> [Data extract]
<<<<

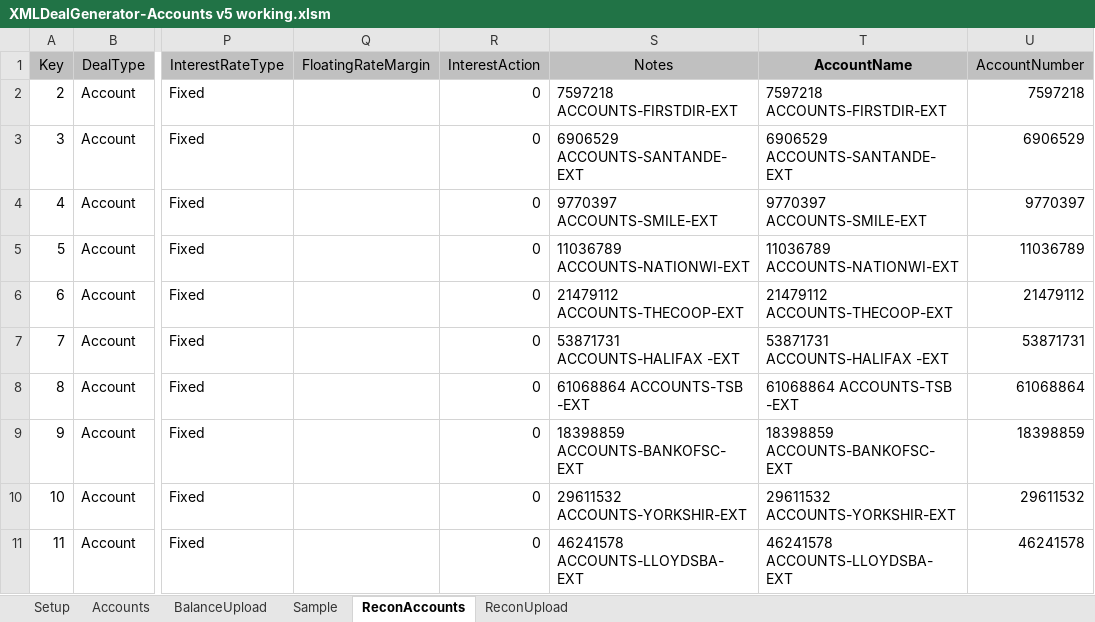
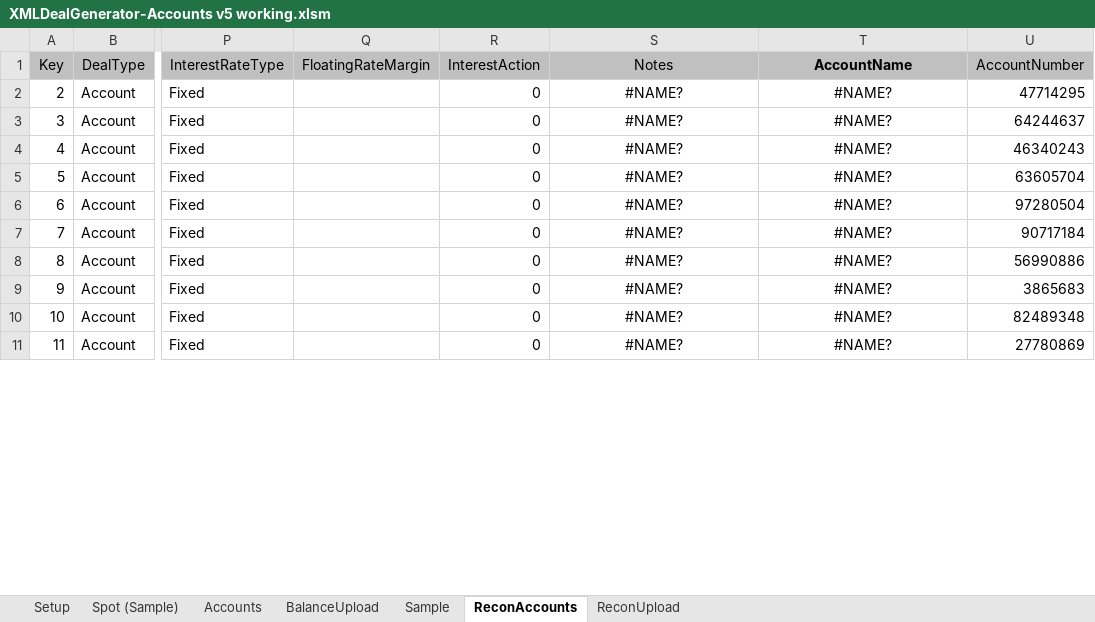
Before and after one commit to mt1976/DEMOXMLSTATIC, an Excel workbook: XML Deal Generator/XMLDealGenerator-Accounts v5 working.xlsm, sheet ReconAccounts, drawn as a sheet; only a part is shown, gaps mark what is left out; values as stored, in another font and other column widths than the file's, no borders; the diff covers the shown part only; the diff names each change by its address in the sheet, - before the commit and + after, or states it on an @@ line.

```diff
--- a/XML Deal Generator/XMLDealGenerator-Accounts v5 working.xlsm (sheet ReconAccounts)
+++ b/XML Deal Generator/XMLDealGenerator-Accounts v5 working.xlsm (sheet ReconAccounts)
@@ sheet tab unhidden: Spot (Sample) @@
-S2 (Notes): 7597218 ACCOUNTS-FIRSTDIR-EXT
+S2 (Notes): #NAME?
-S2:T11 alignment: left
+S2:T11 alignment: center
-T2 (AccountName): 7597218 ACCOUNTS-FIRSTDIR-EXT
+T2 (AccountName): #NAME?
-U2 (AccountNumber): 7597218
+U2 (AccountNumber): 47714295
-S3 (Notes): 6906529 ACCOUNTS-SANTANDE-EXT
+S3 (Notes): #NAME?
-T3 (AccountName): 6906529 ACCOUNTS-SANTANDE-EXT
+T3 (AccountName): #NAME?
-U3 (AccountNumber): 6906529
+U3 (AccountNumber): 64244637
-S4 (Notes): 9770397 ACCOUNTS-SMILE-EXT
+S4 (Notes): #NAME?
-T4 (AccountName): 9770397 ACCOUNTS-SMILE-EXT
+T4 (AccountName): #NAME?
-U4 (AccountNumber): 9770397
+U4 (AccountNumber): 46340243
-S5 (Notes): 11036789 ACCOUNTS-NATIONWI-EXT
+S5 (Notes): #NAME?
-T5 (AccountName): 11036789 ACCOUNTS-NATIONWI-EXT
+T5 (AccountName): #NAME?
-U5 (AccountNumber): 11036789
+U5 (AccountNumber): 63605704
-S6 (Notes): 21479112 ACCOUNTS-THECOOP-EXT
+S6 (Notes): #NAME?
-T6 (AccountName): 21479112 ACCOUNTS-THECOOP-EXT
+T6 (AccountName): #NAME?
-U6 (AccountNumber): 21479112
+U6 (AccountNumber): 97280504
-S7 (Notes): 53871731 ACCOUNTS-HALIFAX -EXT
+S7 (Notes): #NAME?
-T7 (AccountName): 53871731 ACCOUNTS-HALIFAX -EXT
+T7 (AccountName): #NAME?
-U7 (AccountNumber): 53871731
+U7 (AccountNumber): 90717184
-S8 (Notes): 61068864 ACCOUNTS-TSB -EXT
+S8 (Notes): #NAME?
-T8 (AccountName): 61068864 ACCOUNTS-TSB -EXT
+T8 (AccountName): #NAME?
-U8 (AccountNumber): 61068864
+U8 (AccountNumber): 56990886
-S9 (Notes): 18398859 ACCOUNTS-BANKOFSC-EXT
+S9 (Notes): #NAME?
-T9 (AccountName): 18398859 ACCOUNTS-BANKOFSC-EXT
+T9 (AccountName): #NAME?
-U9 (AccountNumber): 18398859
+U9 (AccountNumber): 3865683
-S10 (Notes): 29611532 ACCOUNTS-YORKSHIR-EXT
+S10 (Notes): #NAME?
-T10 (AccountName): 29611532 ACCOUNTS-YORKSHIR-EXT
+T10 (AccountName): #NAME?
-U10 (AccountNumber): 29611532
+U10 (AccountNumber): 82489348
-S11 (Notes): 46241578 ACCOUNTS-LLOYDSBA-EXT
+S11 (Notes): #NAME?
-T11 (AccountName): 46241578 ACCOUNTS-LLOYDSBA-EXT
+T11 (AccountName): #NAME?
-U11 (AccountNumber): 46241578
+U11 (AccountNumber): 27780869
```
Also changed, not shown: 36 edited cells and cell formats elsewhere in this sheet, sheet ReconUpload, sheet Setup, 10 other files.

>>>>

> [Your task] In your copy of the listing above, every line must match exactly and no picture may appear.

> [Output of the task]
Before and after one commit to mt1976/DEMOXMLSTATIC, an Excel workbook: XML Deal Generator/XMLDealGenerator-Accounts v5 working.xlsm, sheet ReconAccounts, drawn as a sheet; only a part is shown, gaps mark what is left out; values as stored, in another font and other column widths than the file's, no borders; the diff covers the shown part only; the diff names each change by its address in the sheet, - before the commit and + after, or states it on an @@ line.

```diff
--- a/XML Deal Generator/XMLDealGenerator-Accounts v5 working.xlsm (sheet ReconAccounts)
+++ b/XML Deal Generator/XMLDealGenerator-Accounts v5 working.xlsm (sheet ReconAccounts)
@@ sheet tab unhidden: Spot (Sample) @@
-S2 (Notes): 7597218 ACCOUNTS-FIRSTDIR-EXT
+S2 (Notes): #NAME?
-S2:T11 alignment: left
+S2:T11 alignment: center
-T2 (AccountName): 7597218 ACCOUNTS-FIRSTDIR-EXT
+T2 (AccountName): #NAME?
-U2 (AccountNumber): 7597218
+U2 (AccountNumber): 47714295
-S3 (Notes): 6906529 ACCOUNTS-SANTANDE-EXT
+S3 (Notes): #NAME?
-T3 (AccountName): 6906529 ACCOUNTS-SANTANDE-EXT
+T3 (AccountName): #NAME?
-U3 (AccountNumber): 6906529
+U3 (AccountNumber): 64244637
-S4 (Notes): 9770397 ACCOUNTS-SMILE-EXT
+S4 (Notes): #NAME?
-T4 (AccountName): 9770397 ACCOUNTS-SMILE-EXT
+T4 (AccountName): #NAME?
-U4 (AccountNumber): 9770397
+U4 (AccountNumber): 46340243
-S5 (Notes): 11036789 ACCOUNTS-NATIONWI-EXT
+S5 (Notes): #NAME?
-T5 (AccountName): 11036789 ACCOUNTS-NATIONWI-EXT
+T5 (AccountName): #NAME?
-U5 (AccountNumber): 11036789
+U5 (AccountNumber): 63605704
-S6 (Notes): 21479112 ACCOUNTS-THECOOP-EXT
+S6 (Notes): #NAME?
-T6 (AccountName): 21479112 ACCOUNTS-THECOOP-EXT
+T6 (AccountName): #NAME?
-U6 (AccountNumber): 21479112
+U6 (AccountNumber): 97280504
-S7 (Notes): 53871731 ACCOUNTS-HALIFAX -EXT
+S7 (Notes): #NAME?
-T7 (AccountName): 53871731 ACCOUNTS-HALIFAX -EXT
+T7 (AccountName): #NAME?
-U7 (AccountNumber): 53871731
+U7 (AccountNumber): 90717184
-S8 (Notes): 61068864 ACCOUNTS-TSB -EXT
+S8 (Notes): #NAME?
-T8 (AccountName): 61068864 ACCOUNTS-TSB -EXT
+T8 (AccountName): #NAME?
-U8 (AccountNumber): 61068864
+U8 (AccountNumber): 56990886
-S9 (Notes): 18398859 ACCOUNTS-BANKOFSC-EXT
+S9 (Notes): #NAME?
-T9 (AccountName): 18398859 ACCOUNTS-BANKOFSC-EXT
+T9 (AccountName): #NAME?
-U9 (AccountNumber): 18398859
+U9 (AccountNumber): 3865683
-S10 (Notes): 29611532 ACCOUNTS-YORKSHIR-EXT
+S10 (Notes): #NAME?
-T10 (AccountName): 29611532 ACCOUNTS-YORKSHIR-EXT
+T10 (AccountName): #NAME?
-U10 (AccountNumber): 29611532
+U10 (AccountNumber): 82489348
-S11 (Notes): 46241578 ACCOUNTS-LLOYDSBA-EXT
+S11 (Notes): #NAME?
-T11 (AccountName): 46241578 ACCOUNTS-LLOYDSBA-EXT
+T11 (AccountName): #NAME?
-U11 (AccountNumber): 46241578
+U11 (AccountNumber): 27780869
```
Also changed, not shown: 36 edited cells and cell formats elsewhere in this sheet, sheet ReconUpload, sheet Setup, 10 other files.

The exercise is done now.